Gary Guichon of Livestock Investigation Services, a private company contracted by the Alberta government to do cattle inspections, says cattle without brands automatically raise suspicions.

"Most livestock inspectors have local knowledge so in most cases they will have an idea of the guy bringing the cattle in," said Guichon, who has been inspecting brands for 34 years.

"If it's someone you don't know you're probably gonna have a closer look at the cattle and look at the brands and any other identifiers that may help you out."



Advertisements

Latest Canada & World News

  • Decades-long mystery of Second World War helmet finally solved

    Canada News CTV News
    A mysterious Second World War helmet lost for decades has finally been returned to its rightful owners, thanks to some sleuthing and luck online. The Di Cecco family first discovered the helmet when they moved into a Toronto-area home in the 1960s. Source
  • Canada's 150 year ends on ice, but no hockey pucks, triple jumps allowed

    Canada News CTV News
    OTTAWA -- No figure skating. No hockey. No racing. No cell phones. But other than that have fun kids! Canadian Heritage Wednesday unveiled the details of the Canada 150 Ice Rink currently being built on the east lawn of Parliament Hill. Source
  • Regina man accused of smuggling Nigerians across Canada-U.S. border

    Canada News CTV News
    SASKATOON -- A man who pleaded guilty in the United States for his part in a human smuggling operation has been arrested and charged in Canada. RCMP say Victor Omoruyi of Regina was picked up at the Saskatoon International Airport on Tuesday.
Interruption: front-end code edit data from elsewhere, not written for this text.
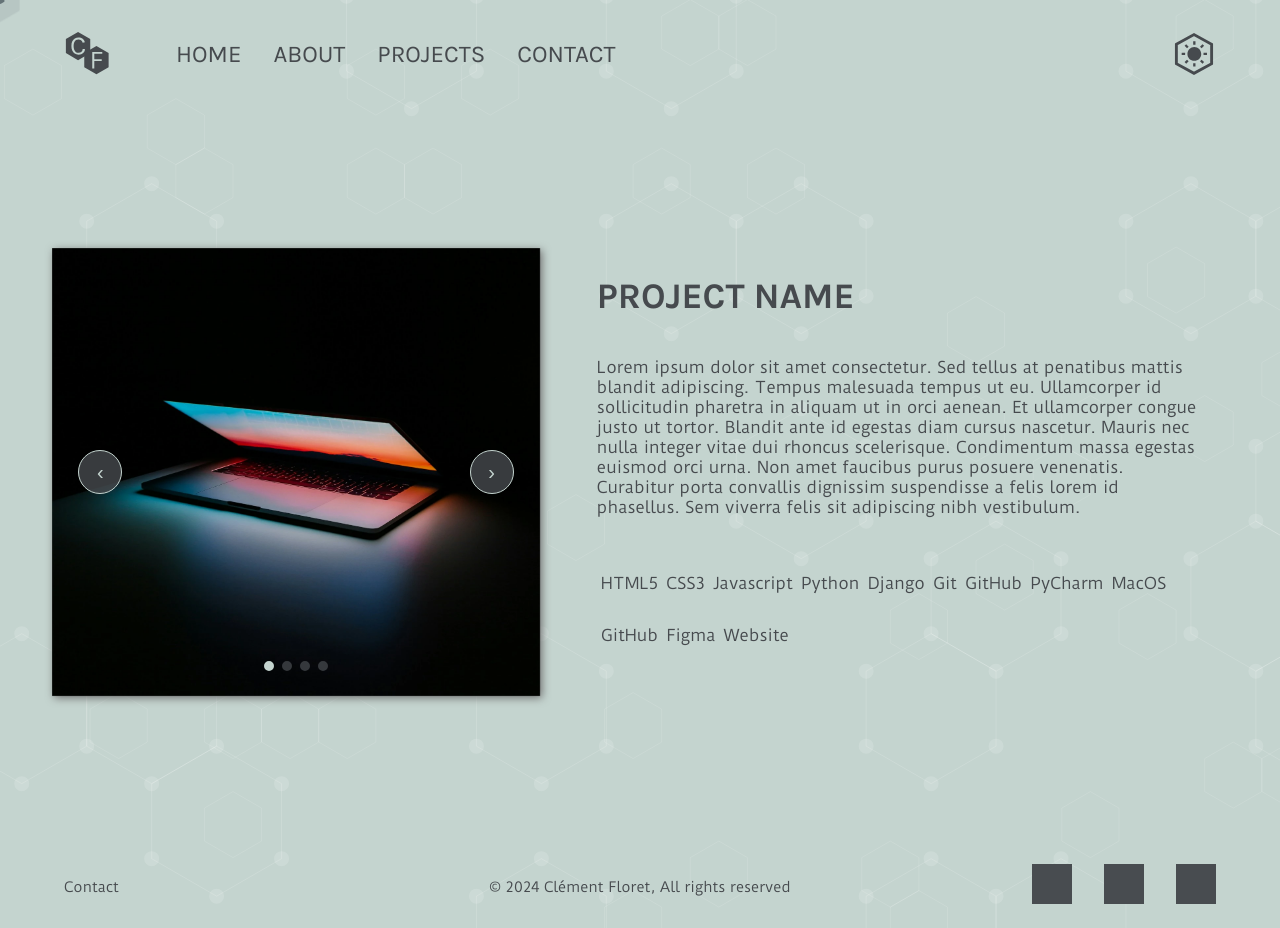
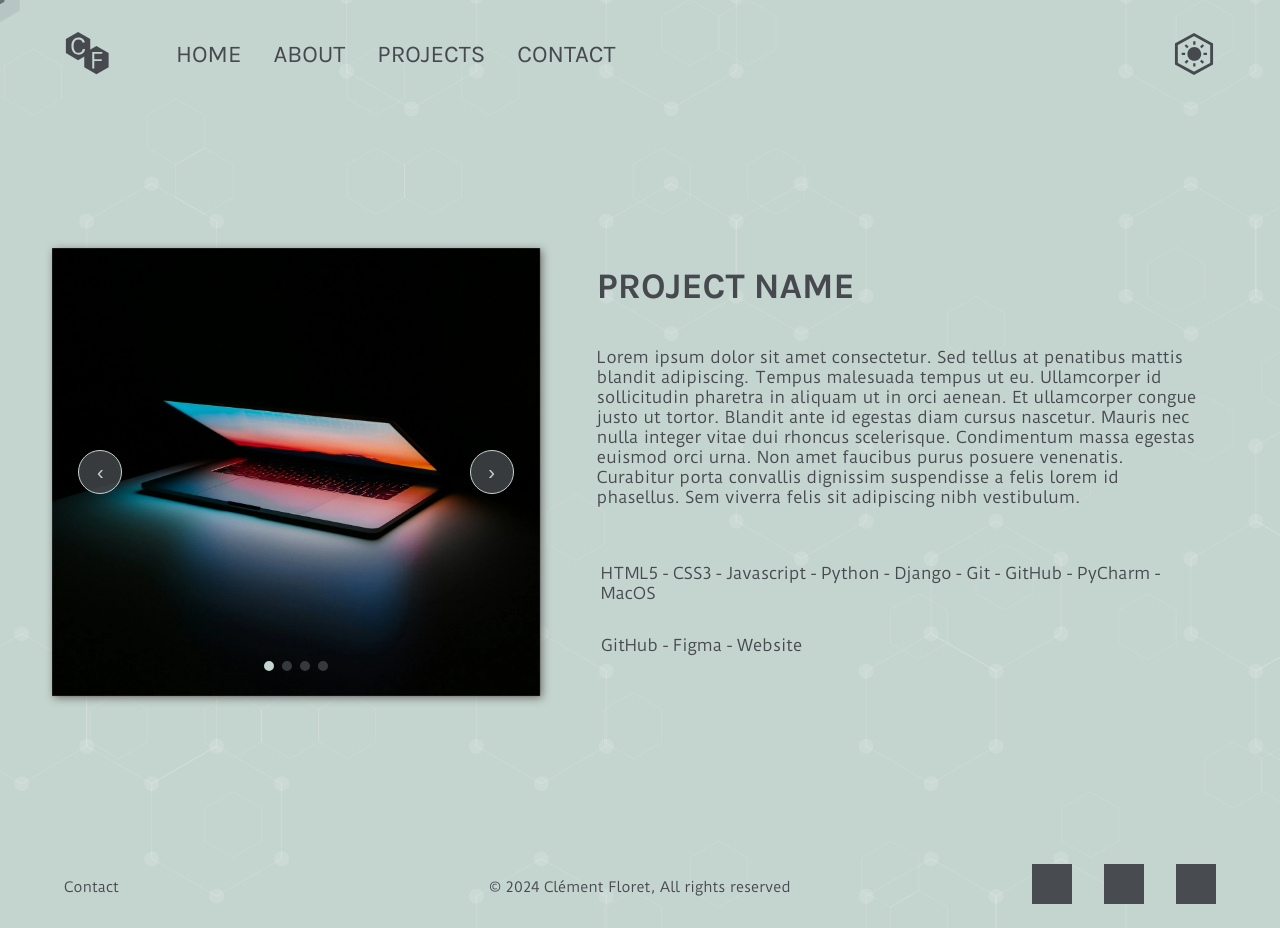
Before and after one commit to floretcl/Clementfloret, a React (Vite) app in the folder portfolio-front/portfolio-react-app/: page /project/0 in a window 1280 px wide. Built offline with nearby package versions, Linux system fonts and the light colour scheme; grey boxes are pictures that could not be loaded.

Commit message:
add separator to list of skills and links in Project

```diff
--- a/portfolio-front/portfolio-react-app/src/components/Project.jsx
+++ b/portfolio-front/portfolio-react-app/src/components/Project.jsx
@@ -5,13 +5,23 @@ export default function Project() {
     const skills = JSON.parse(document.getElementById("project-skills").textContent);
     const links = JSON.parse(document.getElementById("project-links").textContent);
 
-    const listSkills = skills.map((skill) =>
-        <li key={skill.id}>{skill.name}</li>
-    );
+    const listSkills = skills.map((skill, i, {length}) => {
+        if(i + 1 === length) {
+            return <li key={skill.id}>{skill.name}</li>;
+        } else {
+            return <><li key={skill.id}>{skill.name}</li> - </>;
+        }
+    });
 
-    const listLinks = links.map((link) =>
-        <li key={link.id}><a className="hoverable" href={link.url}>{link.name}</a></li>
-    );
+    const listLinks = links.map((link, i, {length}) => {
+        if(i + 1 === length) {
+            return <li key={link.id}><a className="hoverable" href={link.url}>{link.name}</a></li>;
+        } else {
+            return <>
+                <li key={link.id}><a className="hoverable" href={link.url}>{link.name}</a></li>
+                - </>;
+        }
+    });
 
     return (
         <main className="project">
```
Source
  • Canada's largest school board votes to end armed police presence in schools

    Canada News CBC News
    Canada's largest school board has voted to end a controversial program that places uniformed police officers in dozens of public schools across Toronto. Toronto District School Board (TDSB) trustees voted 18-3 in favour of cancelling the School Resource Officer (SRO) program during a meeting on Wednesday night. Source
  • Sexual attacks against Rohingya may be war crimes: UN envoy

    World News CTV News
    Widespread atrocities against Rohingya Muslim women and girls have been orchestrated and perpetrated by Myanmar's military and may amount to war crimes, crimes against humanity and genocide, the U.N. envoy on sexual violence in conflict said Wednesday. Source
  • Report: 2 women claim Franken touched them inappropriately

    World News CTV News
    MINNEAPOLIS - Two women are alleging that Minnesota Democratic U.S. Sen. Al Franken touched their buttocks during events for his first campaign for Senate. The women spoke to Huffington Post on condition of anonymity. Source
  • 12 of 14 Hurricane Irma nursing home deaths ruled homicides

    World News CBC News
    Authorities say the deaths of 12 of the 14 Florida nursing home patients who died after Hurricane Irma have been ruled homicides. The Sun Sentinel reports that autopsy results from the Broward County medical examiner's office were released Wednesday. Source
  • Daily public transit use could pose hearing loss risk: study

    Canada News CTV News
    Daily use of public transit might cause hearing loss. It’s a conclusion anyone who’s taken Toronto rail transit might reach after one ride, but researchers from the University of Toronto now have data to suggest it may be true. Source
  • 'I would draw the line:' Sask. premier candidate opposes abortion for rape victims

    Canada News CTV News
    REGINA -- One of the leading candidates in the race to become the next premier of Saskatchewan says he doesn't believe in abortion, even in the case of sex assault victims. Ken Cheveldayoff, a long-time Saskatoon member of the legislature for the Saskatchewan Party, also says anyone under 18 should need parental consent for the procedure. Source
  • Russia says expert body on Syria chemical attacks 'is dead'

    World News CTV News
    Russia's U.N. ambassador said Wednesday the expert body that has determined responsibility for chemical weapons attacks in Syria "is dead" -- but Moscow is ready to discuss "a new mechanism." Vassily Nebenzia told reporters after a closed Security Council discussion that the Joint Investigative Mechanism, or JIM, "has discredited itself completely. Source